A study by Oxford University based on almost half a million Brits who signed up to the UK Biobank research project found that even moderate intake of red meat and processed meat is linked to increased risk of developing bowel cancer.
The new study, published in the International Journal of Epidemiology, found that eating 76 grams of red or processed meat a day results in a 20% increased risk of developing bowel cancer.
It also found that the risk increased by 20% when consuming an extra slice of ham or bacon (around 25 grams), while 19% when consuming an extra slice of roast beef or lamb cutlet (around 50 grams).
Additionally, the research found that heavy alcohol drinkers have around a 25% risk of getting cancer.
Professor Tim Key, expert in diet and cancer in Cancer Research UK and a co-author of the study, said that the research still needs to be adjusted to check if the participants had accurately reported their diet as some might have forgotten what they have eaten for the day or failed to tell the truth.
“We are not claiming that therefore the government recommendation is wrong and should be changed,” Key told The Guardian.
Dr. Gunter Kuhnle, an associate professor, added: “The results of this study also question the recent focus on nitrite as the main culprit for colorectal cancer: the authors found very small differences between red and processed meat in this study, even though only processed meat contains nitrite.”
“A reduction or removal of nitrite from meat products would therefore have only little impact on cancer risk.
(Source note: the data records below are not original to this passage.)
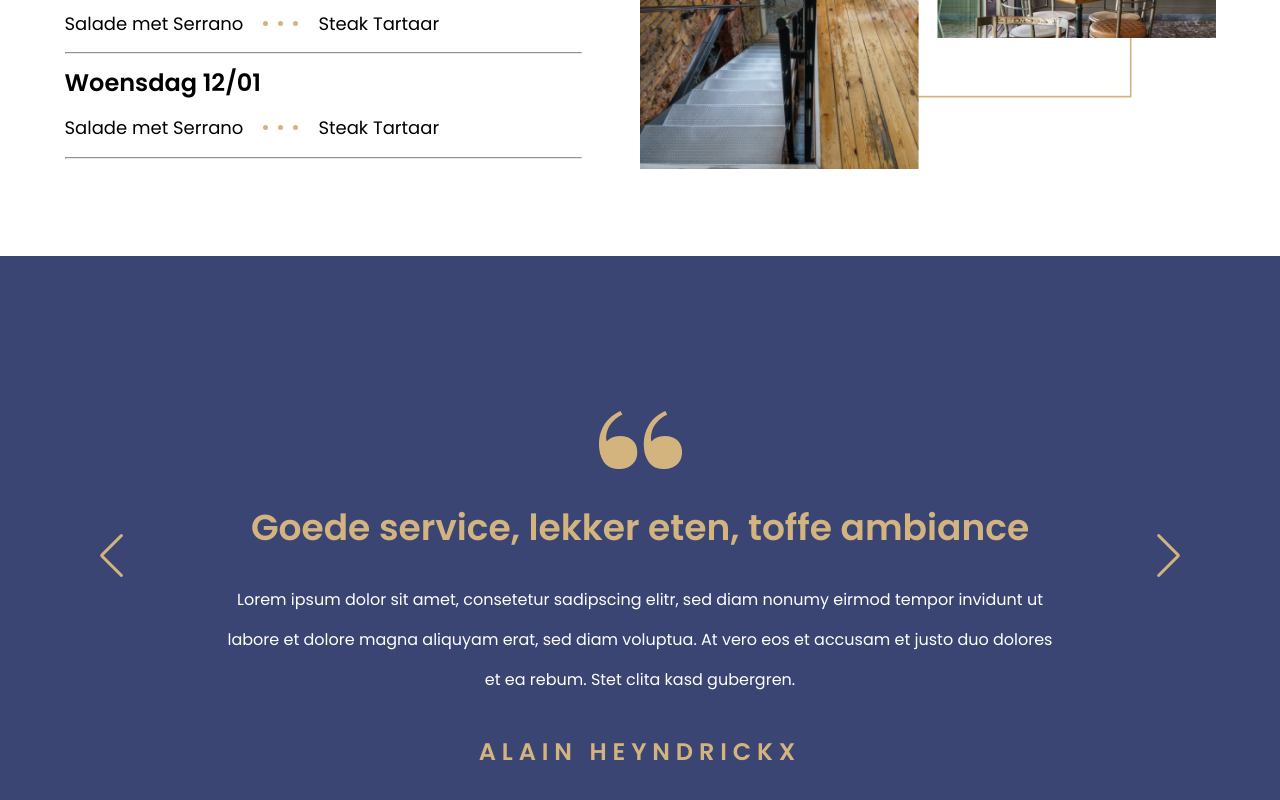
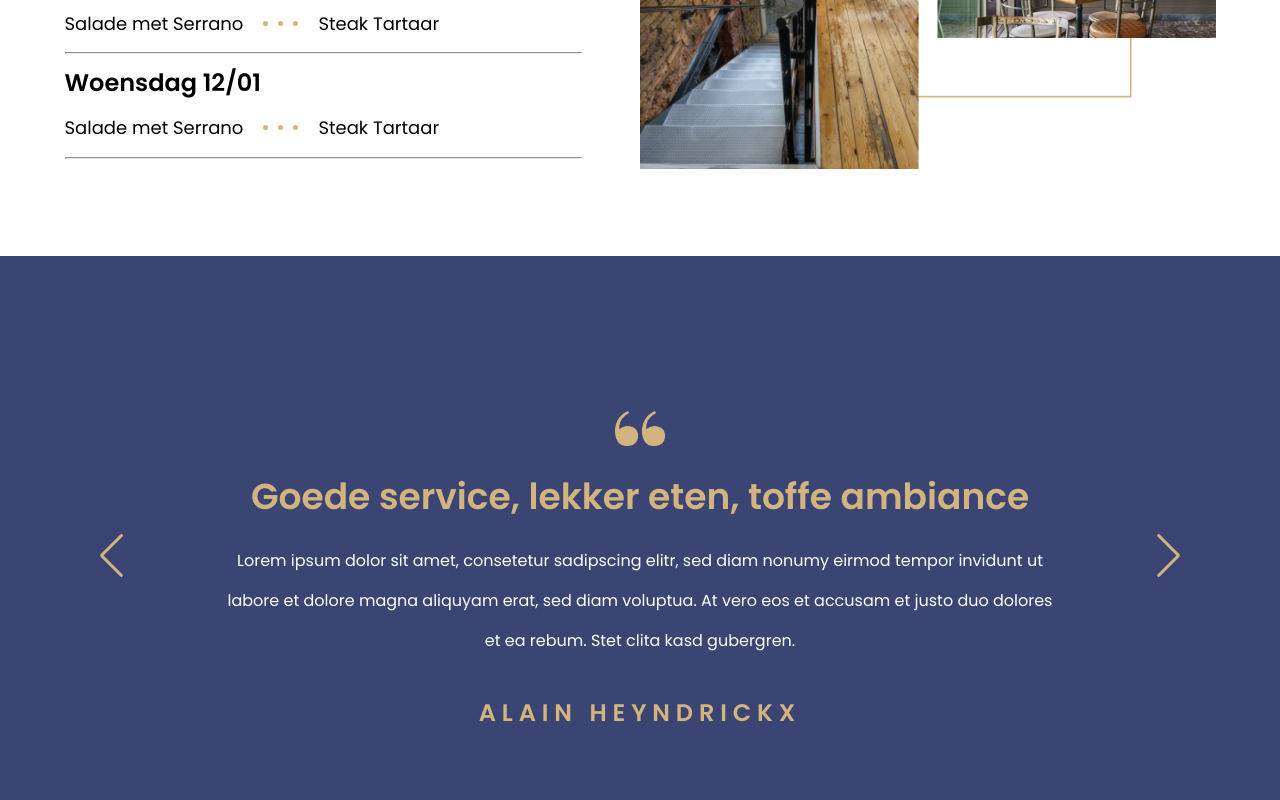
Before and after one commit to MontyPayton/test, a plain HTML site: page index.html in a window 1280 px wide. Shown: the part 1325-2125 px from the top of the page. Drawn offline with nearby package versions, Linux system fonts and the light colour scheme.

Commit message:
Update style.css
15

```diff
--- a/css/style.css
+++ b/css/style.css
@@ -259,7 +259,7 @@ font-weight: 600;
 line-height: 40px;
 letter-spacing: 0em;
 color: var(--bg-dot);
-padding: 2rem 0;
+padding: 1.5rem 0;
 }
 .swiper-slide h3{
 font-size: 24px;
@@ -279,8 +279,9 @@ padding-top: 2rem;
     line-height: 40px;
     letter-spacing: 0em;
     color: var(--text-menu);
-
-
+}
+.swiper-slide img{
+width: 50px;
 }
 .swiper-button-prev,
 .swiper-button-next{
```
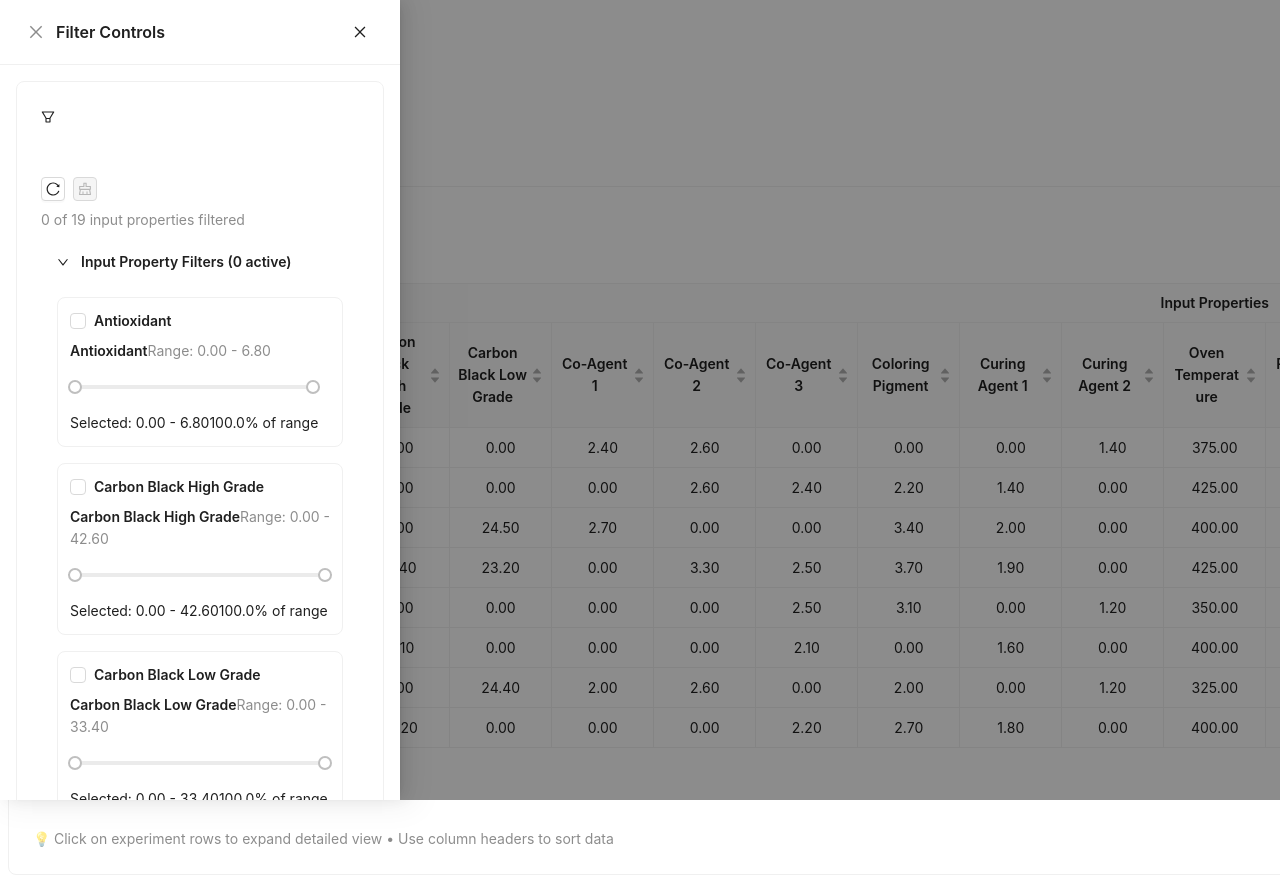
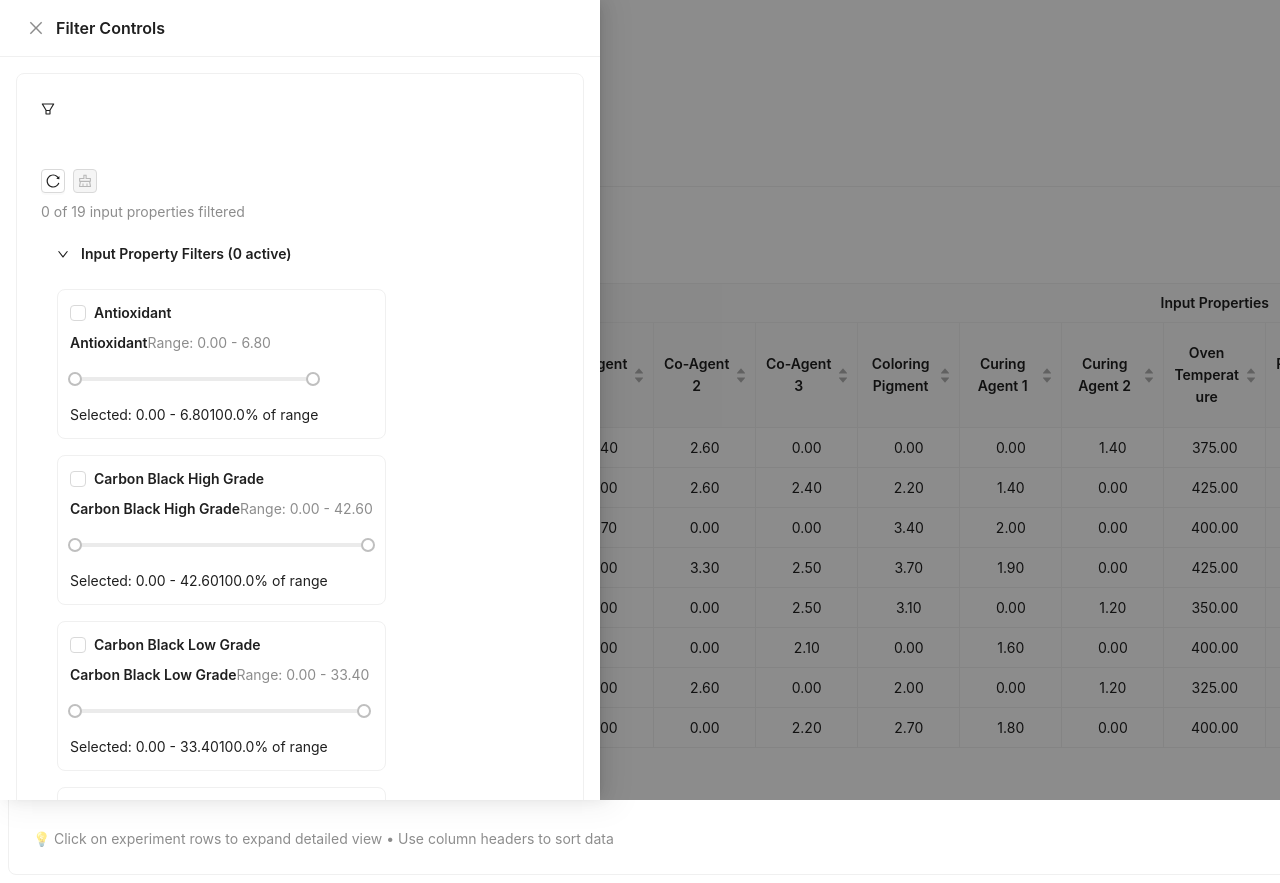
Before and after one commit to danialkhan02/Interactive-Data-Viewer, a Next.js app: page /FilterPage in a window 1280 px wide. Both pictures are taken after a click on the button "Filters". Shown: the top 883 px of the page. Built offline with nearby package versions, Linux system fonts and the light colour scheme.

Commit message:
feat(code): Polished Filter page

```diff
--- a/src/pages/FilterPage.tsx
+++ b/src/pages/FilterPage.tsx
@@ -77,20 +77,12 @@ export default function FilterPage() {
         title={
           <div className="flex justify-between items-center">
             <span>Filter Controls</span>
-            <Badge count={activeFilterCount} showZero={false} />
           </div>
         }
         placement="left"
-        width={400}
+        width={600}
         onClose={() => setFilterDrawerOpen(false)}
         open={filterDrawerOpen}
-        extra={
-          <Button
-            type="text"
-            icon={<CloseOutlined />}
-            onClick={() => setFilterDrawerOpen(false)}
-          />
-        }
         styles={{
           body: { padding: '16px' }
         }}
```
An increased consumption of fibre, as shown by this study, would be of considerably more benefit,” he concluded.